_EXERCISE_. Report back each line of the data that contains the word "License".

_MATERIAL FOR THE TASK_.
::::::::::
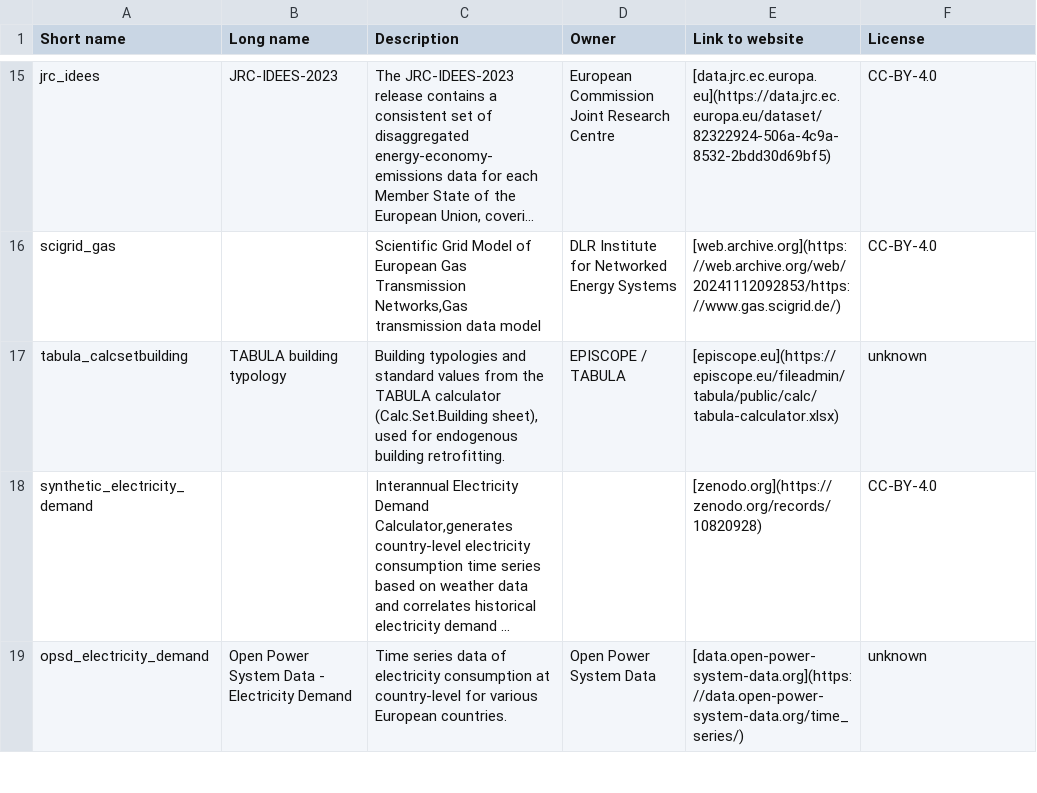
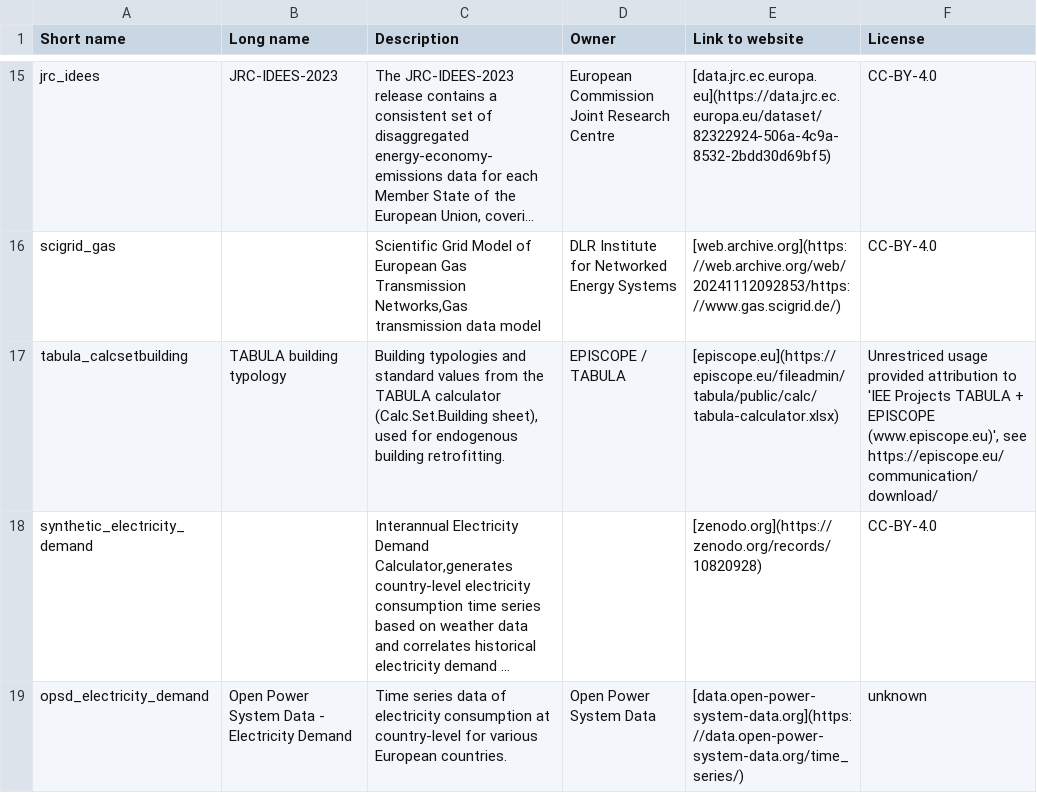
Before and after one commit to PyPSA/pypsa-eur, a CSV file: doc/data_inventory.csv, drawn as a sheet; only a part is shown, gaps mark what is left out; long unchanged cells end in …; the diff names each change by its address in the sheet, - before the commit and + after, or states it on an @@ line.

Commit message:
Update doc/data_inventory.csv
Co-authored-by: Johannes HAMPP <42553970+euronion@users.noreply.github.com>

```diff
--- a/doc/data_inventory.csv
+++ b/doc/data_inventory.csv
-F17 (License): unknown
+F17 (License): Unrestriced usage provided attribution to 'IEE Projects TABULA + EPISCOPE (www.episcope.eu)', see https://episcope.eu/communication/download/
```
::::::::::
_SOLUTION TO THE EXERCISE_.
-F17 (License): unknown
+F17 (License): Unrestriced usage provided attribution to 'IEE Projects TABULA + EPISCOPE (www.episcope.eu)', see https://episcope.eu/communication/download/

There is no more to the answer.